I hear that cry and know instantly which bird just flew nearby. The Blue Jay’s squawk and its brilliant blue feathers mirror its name, making it easy to find and remember the bird.
That’s not often true of the fake-news name given to the Red-bellied Woodpecker.
Continue reading “What’s in a Fake-News Bird Name?”
Image Credits: Carol Doeringer.
The young woodpecker made a proud show of his loot.
Red-bellied Woodpeckers are well equipped to forage. Their bills are built to chisel, hammer, and drill. They have long, sticky tongues with barbed tips—perfect for reaching into crevices and pulling out prey.
These birds are omnivores, happy to eat seeds, nuts, fruit, and meat. They’re both aggressive and tenacious. A few months ago, I filmed a Red-bellied Woodpecker pounding the life out of a bat before flying it away for consumption. At feeders, these woodpeckers will swipe peanuts from under squirrels’ noses. And when they find a hard-shelled seed or nut, they know exactly what to do: Wedge it into a tree crevice and hammer. They’ll catch the pieces with a cupped wing or trap them in belly and breast feathers pressed into the tree.
So, when the immature woodpecker leaned into a crevice with a nut in his bill, I expected to see a speedy pound-and-swallow maneuver.
Instead, I saw a fumble.
Continue reading “Fumble and Search”
The persistent pounding caught my eye.
A woodpecker appeared to be pecking for prey. Red-bellied woodpeckers have a varied diet. Cornell’s Birds of the World says their main fare consists of fruits, nuts, insects, lizards, tree frogs, and the eggs and nestlings of small birds. But a woodpecker could take those foods in a single snatch. It seemed odd that the bird was taking so long to snag his prey.

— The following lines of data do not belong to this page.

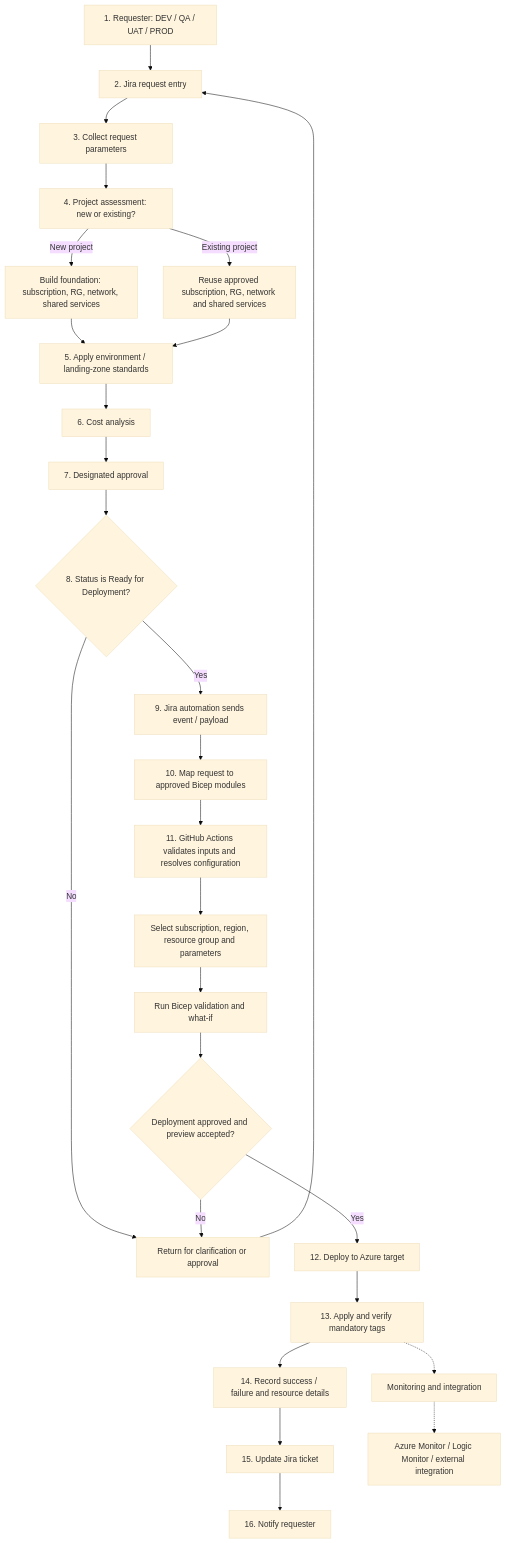
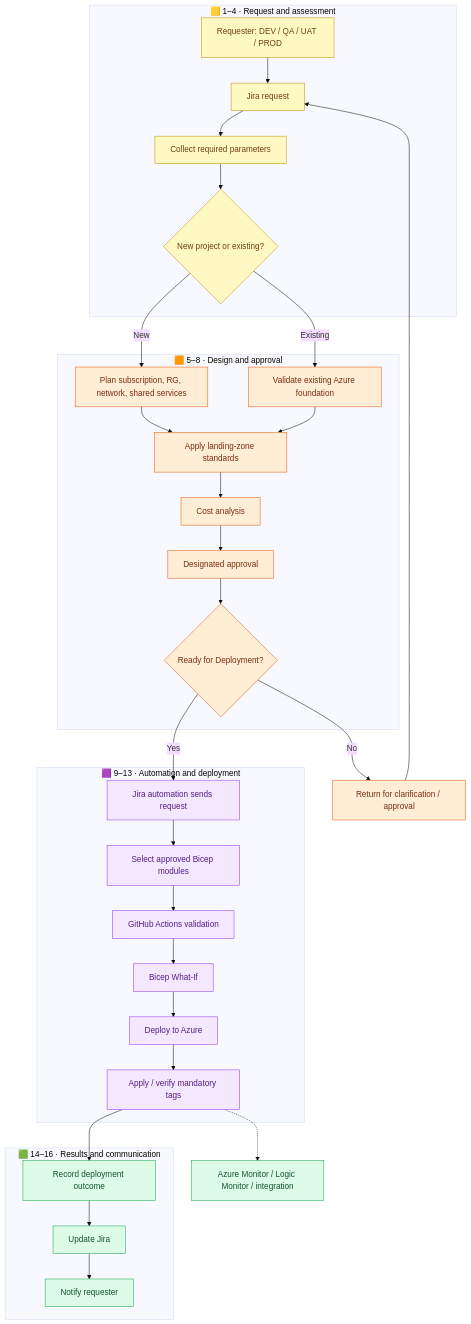
Before and after one commit to OLYMPUSPRIME/GPT-BIFROST: the second of 5 diagrams in README.md, drawn with Mermaid (base theme). The commit also changed other lines of this file, not shown here.

Commit message:
Redesign root README with colored Mermaid workflow diagrams

````diff
--- a/README.md
+++ b/README.md
@@ -96,33 +69,41 @@
 ```mermaid
 flowchart TD
-    A[1. Requester: DEV / QA / UAT / PROD] --> B[2. Jira request entry]
-    B --> C[3. Collect request parameters]
-    C --> D[4. Project assessment: new or existing?]
-
-    D -->|New project| E[Build foundation: subscription, RG, network, shared services]
-    D -->|Existing project| F[Reuse approved subscription, RG, network and shared services]
-
-    E --> G[5. Apply environment / landing-zone standards]
+  subgraph Intake["🟨 1–4 · Request and assessment"]
+    A["Requester: DEV / QA / UAT / PROD"] --> B["Jira request"]
+    B --> C["Collect required parameters"]
+    C --> D{"New project or existing?"}
+  end
+  subgraph Design["🟧 5–8 · Design and approval"]
+    D -->|New| E["Plan subscription, RG, network, shared services"]
+    D -->|Existing| F["Validate existing Azure foundation"]
+    E --> G["Apply landing-zone standards"]
     F --> G
-    G --> H[6. Cost analysis]
-    H --> I[7. Designated approval]
-    I --> J{8. Status is Ready for Deployment?}
-
-    J -->|No| K[Return for clarification or approval]
-    K --> B
-    J -->|Yes| L[9. Jira automation sends event / payload]
-
-    L --> M[10. Map request to approved Bicep modules]
-    M --> N[11. GitHub Actions validates inputs and resolves configuration]
-    N --> O[Select subscription, region, resource group and parameters]
-    O --> P[Run Bicep validation and what-if]
-    P --> Q{Deployment approved and preview accepted?}
-    Q -->|No| K
-    Q -->|Yes| R[12. Deploy to Azure target]
-    R --> S[13. Apply and verify mandatory tags]
-    S --> T[14. Record success / failure and resource details]
-    T --> U[15. Update Jira ticket]
-    U --> V[16. Notify requester]
-    S -.-> W[Monitoring and integration]
-    W -.-> X[Azure Monitor / Logic Monitor / external integration]
+    G --> H["Cost analysis"]
+    H --> I["Designated approval"]
+    I --> J{"Ready for Deployment?"}
+  end
+  subgraph Delivery["🟪 9–13 · Automation and deployment"]
+    J -->|Yes| K["Jira automation sends request"]
+    K --> L["Select approved Bicep modules"]
+    L --> M["GitHub Actions validation"]
+    M --> N["Bicep What-If"]
+    N --> O["Deploy to Azure"]
+    O --> P["Apply / verify mandatory tags"]
+  end
+  subgraph Closure["🟩 14–16 · Results and communication"]
+    P --> Q["Record deployment outcome"]
+    Q --> R["Update Jira"]
+    R --> S["Notify requester"]
+  end
+  J -->|No| T["Return for clarification / approval"]
+  T --> B
+  P -.-> U["Azure Monitor / Logic Monitor / integration"]
+  classDef intake fill:#fef9c3,stroke:#ca8a04,color:#713f12;
+  classDef design fill:#ffedd5,stroke:#ea580c,color:#7c2d12;
+  classDef delivery fill:#f3e8ff,stroke:#9333ea,color:#581c87;
+  classDef closure fill:#dcfce7,stroke:#16a34a,color:#14532d;
+  class A,B,C,D intake;
+  class E,F,G,H,I,J,T design;
+  class K,L,M,N,O,P delivery;
+  class Q,R,S,U closure;
 ```
````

Looking at my camera’s tiny screen, I couldn’t identify the woodpecker’s quarry. The bird flew off after some two minutes of work, and I stopped filming. I didn’t give him another thought. That is, until later when I downloaded the video.

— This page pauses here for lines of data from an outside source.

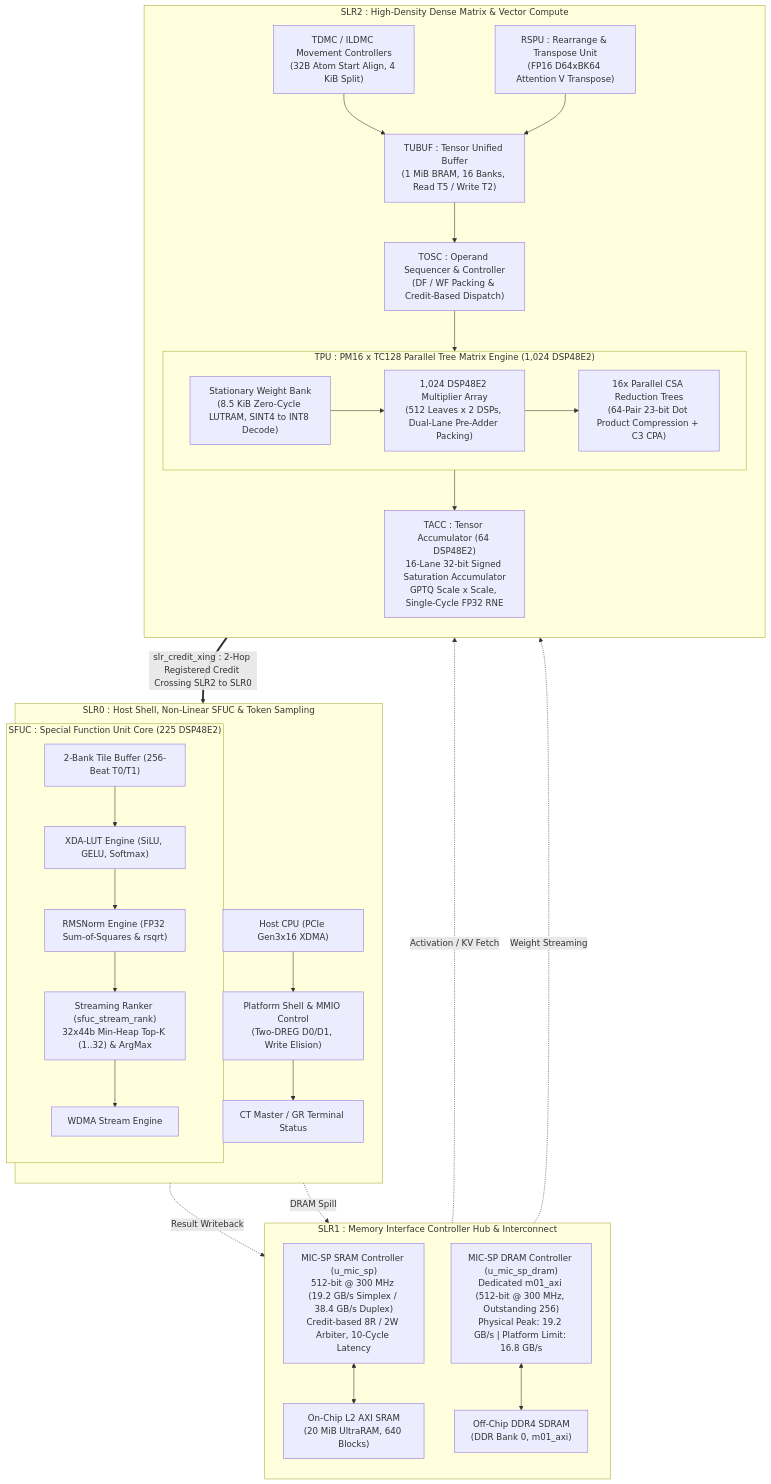
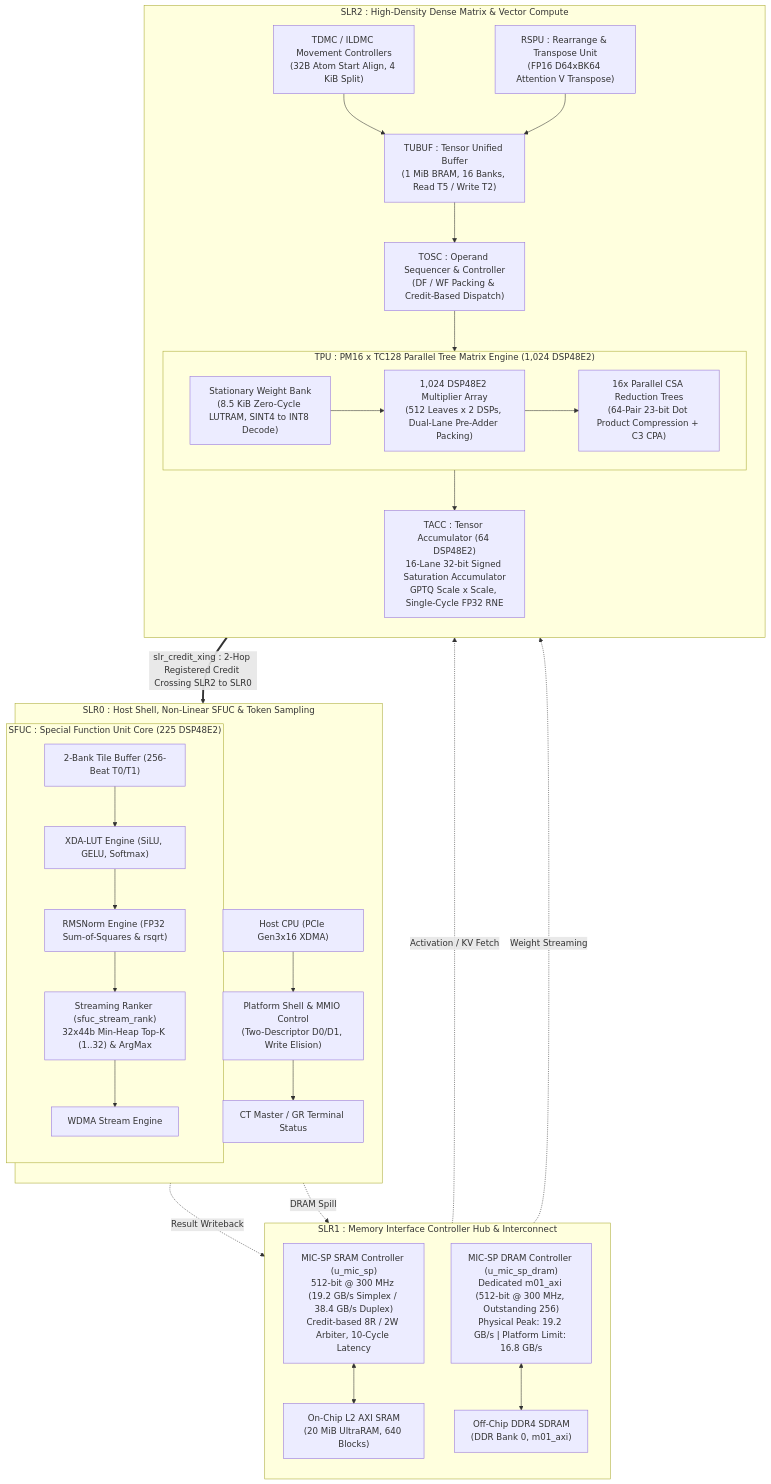
Before and after one commit to Miinuuu/T-Accelerator: the diagram in README.md, drawn with Mermaid. The commit also changed other lines of this file and 16 other files, not shown here.

````diff
--- a/README.md
+++ b/README.md
@@ -55,60 +55,60 @@
 ```mermaid
 flowchart TD
     subgraph SLR0 ["SLR0 : Host Shell, Non-Linear SFUC & Token Sampling"]
         direction TB
-        Host["Host CPU (PCIe Gen3x16 XDMA)"] --> Shell["Platform Shell & MMIO Control<br>(Two-DREG D0/D1, Write Elision)"]
+        Host["Host CPU (PCIe Gen3x16 XDMA)"] --> Shell["Platform Shell & MMIO Control<br>(Two-Descriptor D0/D1, Write Elision)"]
         Shell --> CTMaster["CT Master / GR Terminal Status"]
         
         subgraph SFUC_BOX ["SFUC : Special Function Unit Core (225 DSP48E2)"]
             TBuf["2-Bank Tile Buffer (256-Beat T0/T1)"] --> XDA["XDA-LUT Engine (SiLU, GELU, Softmax)"]
             XDA --> RMS["RMSNorm Engine (FP32 Sum-of-Squares & rsqrt)"]
             RMS --> TopK["Streaming Ranker (sfuc_stream_rank)<br>32x44b Min-Heap Top-K (1..32) & ArgMax"]
             TopK --> WDMA["WDMA Stream Engine"]
         end
     end
 
     subgraph SLR1 ["SLR1 : Memory Interface Controller Hub & Interconnect"]
         direction TB
         MIC_SRAM["MIC-SP SRAM Controller (u_mic_sp)<br>512-bit @ 300 MHz (19.2 GB/s Simplex / 38.4 GB/s Duplex)<br>Credit-based 8R / 2W Arbiter, 10-Cycle Latency"]
         MIC_DRAM["MIC-SP DRAM Controller (u_mic_sp_dram)<br>Dedicated m01_axi (512-bit @ 300 MHz, Outstanding 256)<br>Physical Peak: 19.2 GB/s | Platform Limit: 16.8 GB/s"]
         
         URAM["On-Chip L2 AXI SRAM<br>(20 MiB UltraRAM, 640 Blocks)"]
         DDR["Off-Chip DDR4 SDRAM<br>(DDR Bank 0, m01_axi)"]
         
         MIC_SRAM <--> URAM
         MIC_DRAM <--> DDR
     end
 
     subgraph SLR2 ["SLR2 : High-Density Dense Matrix & Vector Compute"]
         direction TB
         TDMC["TDMC / ILDMC Movement Controllers<br>(32B Atom Start Align, 4 KiB Split)"]
         TUBUF["TUBUF : Tensor Unified Buffer<br>(1 MiB BRAM, 16 Banks, Read T5 / Write T2)"]
         TOSC["TOSC : Operand Sequencer & Controller<br>(DF / WF Packing & Credit-Based Dispatch)"]
         
         subgraph TPU_BOX ["TPU : PM16 x TC128 Parallel Tree Matrix Engine (1,024 DSP48E2)"]
             LUTRAM["Stationary Weight Bank<br>(8.5 KiB Zero-Cycle LUTRAM, SINT4 to INT8 Decode)"]
             DSP_ARRAY["1,024 DSP48E2 Multiplier Array<br>(512 Leaves x 2 DSPs, Dual-Lane Pre-Adder Packing)"]
             CSA_TREE["16x Parallel CSA Reduction Trees<br>(64-Pair 23-bit Dot Product Compression + C3 CPA)"]
             LUTRAM --> DSP_ARRAY
             DSP_ARRAY --> CSA_TREE
         end
         
         TACC["TACC : Tensor Accumulator (64 DSP48E2)<br>16-Lane 32-bit Signed Saturation Accumulator<br>GPTQ Scale x Scale, Single-Cycle FP32 RNE"]
         RSPU["RSPU : Rearrange & Transpose Unit<br>(FP16 D64xBK64 Attention V Transpose)"]
         
         TDMC --> TUBUF
         TUBUF --> TOSC
         TOSC --> TPU_BOX
         TPU_BOX --> TACC
         RSPU --> TUBUF
     end
 
     %% Memory & Dataflow Interconnects
     URAM -.->|Activation / KV Fetch| TDMC
     DDR -.->|Weight Streaming| TDMC
     WDMA -.->|Result Writeback| MIC_SRAM
     WDMA -.->|DRAM Spill| MIC_DRAM
 
     %% Inter-SLR Crossing
     TACC ==>|slr_credit_xing : 2-Hop Registered Credit Crossing SLR2 to SLR0| TBuf
 ```
````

My full-screen view revealed a horrifyingly fascinating sight.
Continue reading “A Red-bellied Predator”
I wonder. Does the standard onomatopoeia for ‘spitting’ apply to woodpeckers?
Ptooey is a brilliant onomatopoetic expression, but I’ve never had my ear quite close enough to hear a Red-Bellied Woodpecker spit.

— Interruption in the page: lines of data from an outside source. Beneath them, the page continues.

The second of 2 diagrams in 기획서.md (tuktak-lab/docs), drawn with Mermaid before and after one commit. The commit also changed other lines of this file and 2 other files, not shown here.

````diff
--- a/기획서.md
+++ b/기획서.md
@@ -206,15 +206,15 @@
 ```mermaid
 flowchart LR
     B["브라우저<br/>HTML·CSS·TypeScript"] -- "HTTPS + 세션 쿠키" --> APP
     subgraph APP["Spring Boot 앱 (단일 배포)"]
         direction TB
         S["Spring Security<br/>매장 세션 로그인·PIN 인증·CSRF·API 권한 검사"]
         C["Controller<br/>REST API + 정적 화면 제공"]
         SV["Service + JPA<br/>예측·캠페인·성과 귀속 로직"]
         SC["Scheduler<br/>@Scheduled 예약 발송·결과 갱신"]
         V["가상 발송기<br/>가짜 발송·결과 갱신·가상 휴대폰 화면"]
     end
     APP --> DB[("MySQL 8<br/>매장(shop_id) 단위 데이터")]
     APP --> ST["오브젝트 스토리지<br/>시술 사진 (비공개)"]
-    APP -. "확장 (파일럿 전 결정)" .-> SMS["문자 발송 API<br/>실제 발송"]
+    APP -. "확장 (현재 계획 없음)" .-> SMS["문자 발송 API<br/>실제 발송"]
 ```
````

I need to take a photography class, so I can show you the look of concentration on the bird’s face the instant he spews the chips. That class is on my to-do list. But the good news is, you can see the bird’s determined demeanor on video if you keep scrolling.
Continue reading “Red-Bellied Ptooey!”
What’s on the Menu?
This past spring, I watched Hairy Woodpecker parents feed their nestlings. They would fly to the door of the tree cavity, poke their heads and torsos inside, and shake. All I could see was tail feathers bobbing rapidly as the parents pushed and the babies pulled to swallow the regurgitated food. After a couple of weeks, though, the tail movement stopped, even though the parents were still flying to the tree cavity every hour or so.
I worried: Had mom and dad stopped feeding the kids?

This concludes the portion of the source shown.